The 2010s seemed to drag by, especially these past couple of years. To be honest, the last decade wasn’t a good one for me. Although some great things happened, I also lost my mom. Longtime friendships ended for no good reason. Things I’d been counting on working out, didn’t. Things I’d been hoping would happen never did. My much-loved car got totalled. And, oh yeah, my house was destroyed (sadly, I’m not being melodramatic– thank you, ice storm of 2013).
But all of that is in the past now and I feel a change in the air. Things are about to get good.
As we look ahead to a (hopefully) brighter future, I’ve put together a quick list of things we all need to leave behind as we start a brand new decade…
Regrets. Unless you’ve got a time machine and can go back and change things, let go of ‘what ifs’ and ‘should’ve dones.’ On the other hand, if there’s something you can still do– go for it. It’s never too late.
Facebook. There are many reasons to quit Facebook (this article goes into some of them). Although the site is helpful in promoting my books, I’m seriously thinking of leaving (or at least shifting my focus to other social media sites).

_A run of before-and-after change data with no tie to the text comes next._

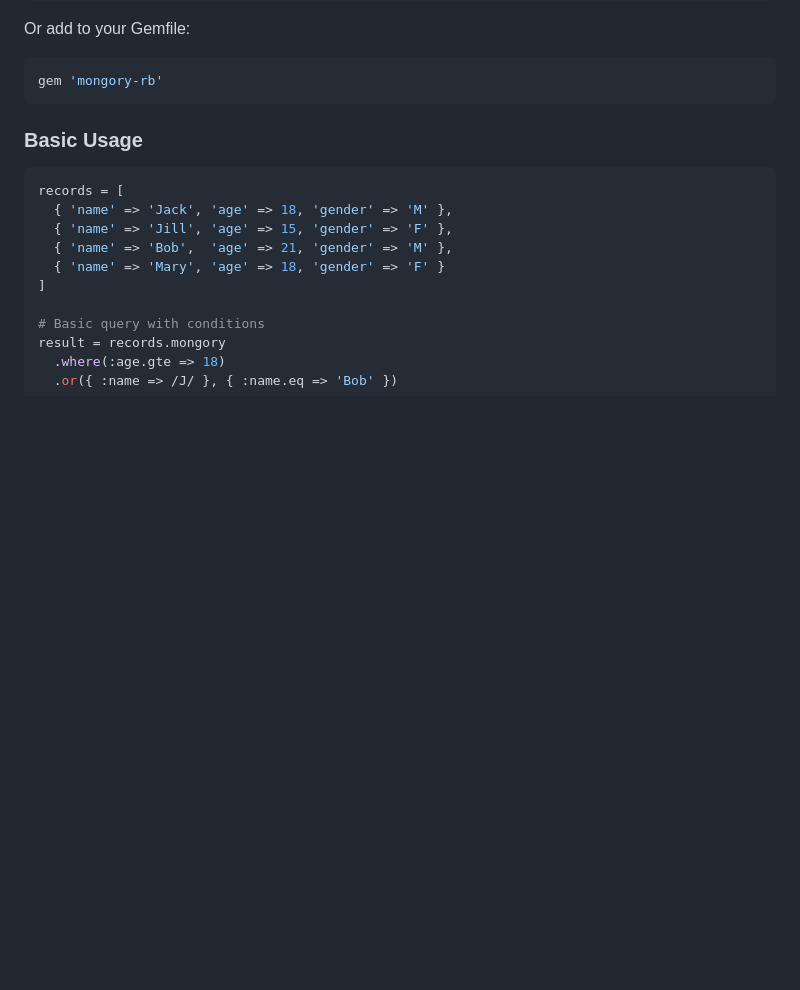
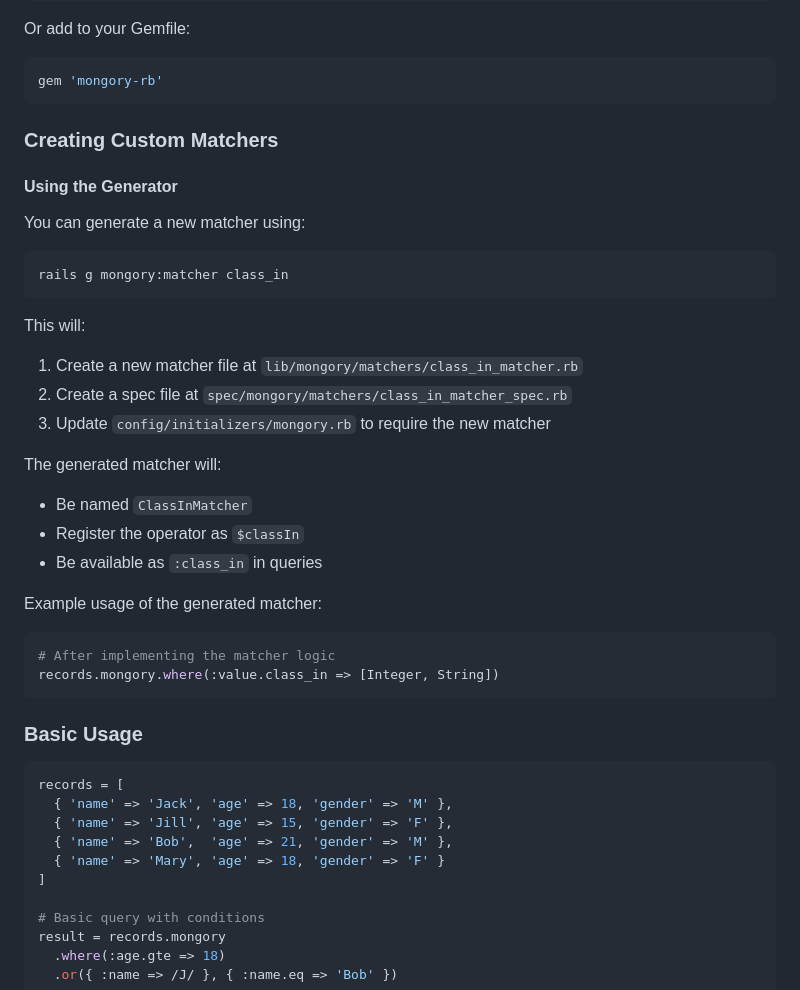
Before and after one commit to mongoryhq/mongory-rb, a Markdown page: README.md, the part around the change. Drawn GitHub-style; blank space fills up the shorter version.

Commit message:
docs: update readme

````diff
--- a/README.md
+++ b/README.md
@@ -50,6 +50,31 @@ gem install mongory-rb
 Or add to your Gemfile:
 ```ruby
 gem 'mongory-rb'
+```
+
+### Creating Custom Matchers
+#### Using the Generator
+
+You can generate a new matcher using:
+
+```bash
+rails g mongory:matcher class_in
+```
+
+This will:
+1. Create a new matcher file at `lib/mongory/matchers/class_in_matcher.rb`
+2. Create a spec file at `spec/mongory/matchers/class_in_matcher_spec.rb`
+3. Update `config/initializers/mongory.rb` to require the new matcher
+
+The generated matcher will:
+- Be named `ClassInMatcher`
+- Register the operator as `$classIn`
+- Be available as `:class_in` in queries
+
+Example usage of the generated matcher:
+```ruby
+# After implementing the matcher logic
+records.mongory.where(:value.class_in => [Integer, String])
 ```
 
 ### Basic Usage
````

Outdated thinking. When the wheel was invented, there were undoubtedly people who didn’t see the point of the new invention; those people quickly got left behind (where they were probably picked off by sabre-toothed tigers). Things change, including the way the world thinks. It’s time to reconsider the beliefs we hold on to that are holding us back.
The myth that working hard = success. People who have done well in life like to claim that hard work is what got them there. If you look closely, though, what you’ll find is that they actually owe their success to good connections, plenty of help, and a lot of luck. I mean a lot. Hard work might help you maintain it, but if all you needed to succeed was to work hard, the 1% and the 99% would have switched places a long time ago.
The idea that there’s only one way to live. There is no such thing as one-size-fits-all when it comes to life. What works for you won’t necessarily work for anyone else (and vice versa).
Conspiracies. You haven’t discovered mind-blowing super secret knowledge that everyone else is too blind/asleep/indoctrinated to see– you’re just delusional. Bonus fact: real evidence isn’t found on the internet.
Cats vs dogs. This isn’t a thing. All animals are awesome.
Anything vs anything else. We create artificial divisions to give us a false sense of belonging and it’s stupid. We’re all in this together: it’s time we started acting like it instead of going out of our way to create problems. We don’t have to be identical to get along and work together.
Plastic. The entire planet is choking on the stuff, and recycling isn’t working. There are more and more alternatives to plastic every day, including products made of green materials, and products that come in plastic-free (or no) packaging. Seek those out.
Bizarre humanoid singing-and-dancing CGI cat creatures. Let’s all just pretend that never happened, shall we?
What do you think– anything to add to the list? Share in the comments. All the best in 2020!